A state Superior Court judge last week upheld a disputed city ordinance that forced a local research laboratory to has it testing of nerve gas agents.
Judge Robert J. Hallisey refused to grant the Arthur D. Little Inc. (ADL) an injunction to permit continued testing of the nerve gay, but his decision did not make clear when the laboratory had to cease testing.
The Cambridge ordinance prohibits the testing of nerve gas and other chemical warfare agents within city limits.
The decision is a defeat for ADI, which had been studying the poisonous gases for more than a year under a Department of Defense Contract.
$1 Million Bust
Friday's ruling officially renders the company's brand new $1 million Levins Laboratory, specially designed for the safe testing of the toxic gases, inactive for an indefinite period of time.
Arthur D. Little immediately filed appeals and observes predicted that the issue of nerve gas testing in Cambridge may lead to protracted and expensive legal battle that may go all the way to the U>S> Supreme Court.
Scott P. Lewis, a Boston attorney representing the city, said yesterday that ADL's contention that the nerve gas testing ban was "arbitrary and capricious" would probably land the case in the Supreme Judicial Court of Massachusetts.
To the Highest Court:
The issue of federal supremacy--that the local nerve gas testing ban was preempted by federal law because it operated under a Department of Defense contract may end up in the nation's highest court, according to Lewis.
"The care issues of first impression which have never been settled in a court of law before," said City Councilor David Sullivan.

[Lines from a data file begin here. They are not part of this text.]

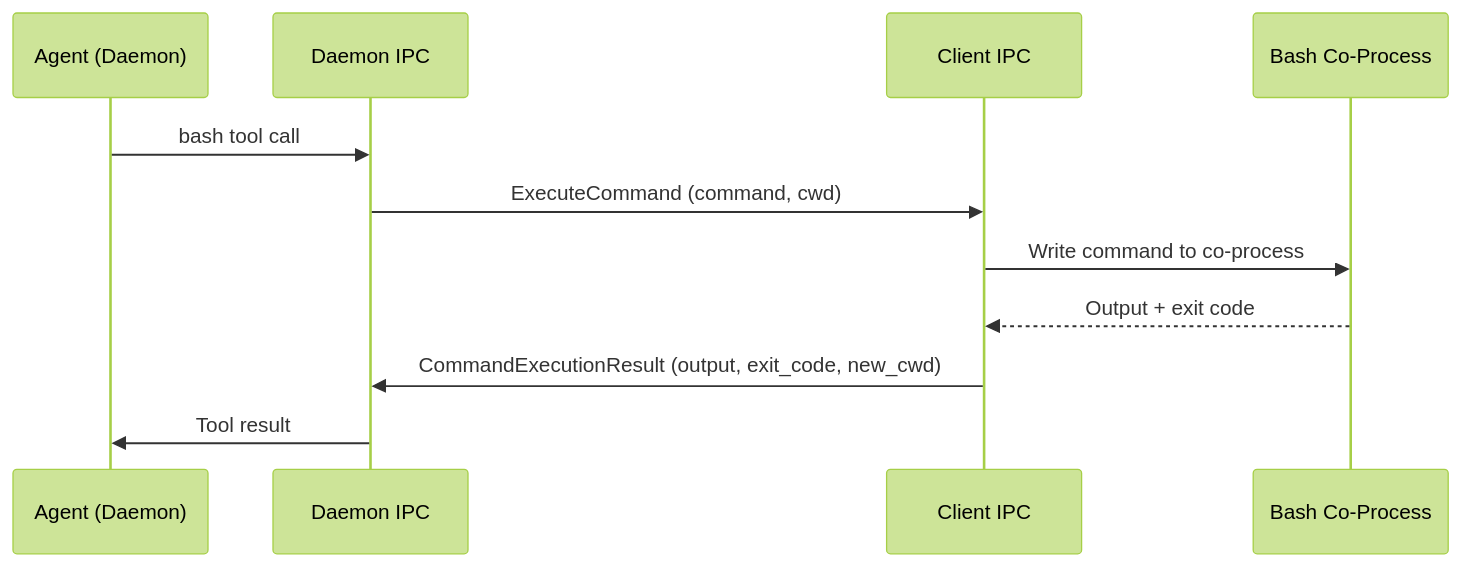
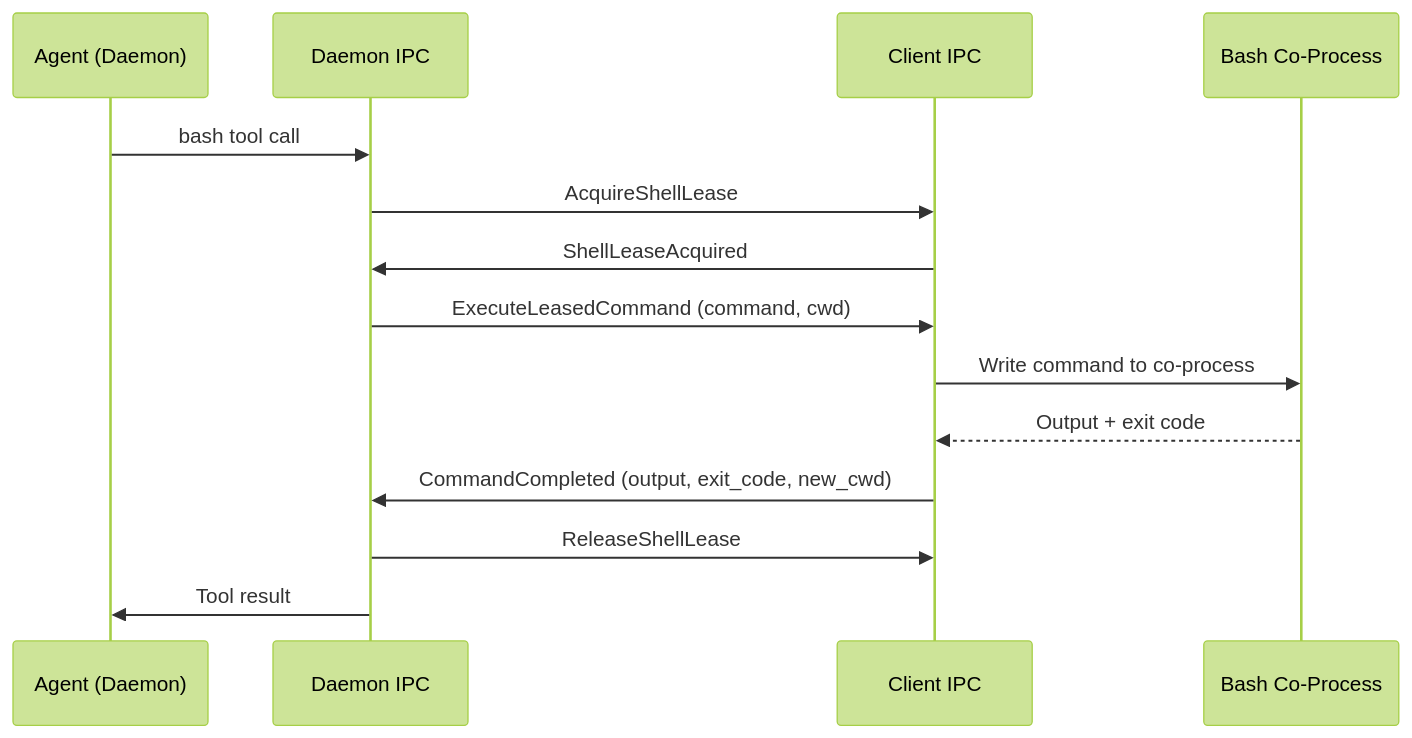
The third of 3 diagrams in website/src/content/docs/architecture/ipc-protocol.md (razorback16/codiv), drawn with Mermaid (forest theme) before and after one commit. The commit also changed other lines of this file and 12 other files, not shown here.

````diff
--- a/website/src/content/docs/architecture/ipc-protocol.md
+++ b/website/src/content/docs/architecture/ipc-protocol.md
@@ -78,14 +85,17 @@
 ```mermaid
 sequenceDiagram
     participant A as Agent (Daemon)
     participant D as Daemon IPC
     participant C as Client IPC
     participant S as Bash Co-Process
 
     A->>D: bash tool call
-    D->>C: ExecuteCommand (command, cwd)
+    D->>C: AcquireShellLease
+    C->>D: ShellLeaseAcquired
+    D->>C: ExecuteLeasedCommand (command, cwd)
     C->>S: Write command to co-process
     S-->>C: Output + exit code
-    C->>D: CommandExecutionResult (output, exit_code, new_cwd)
+    C->>D: CommandCompleted (output, exit_code, new_cwd)
+    D->>C: ReleaseShellLease
     D->>A: Tool result
 ```
````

"If we didn't think we had a reasonable chance of winning an appeal, we would be spending this much money on lawyer," said Alma Inner, an ADI spokesperson. "We will do what we have to do because of our contractual obligations and concern for public good," she added.
"It was correct for a community to address itself to these issues," but, Triner said. ADI "regrets the time and energy the city is investing in this process."
ADL has offered to help the city draw up regulations which would allow limited testing of toxic agents, while restoring the community's confidence in industrial research, Triner added.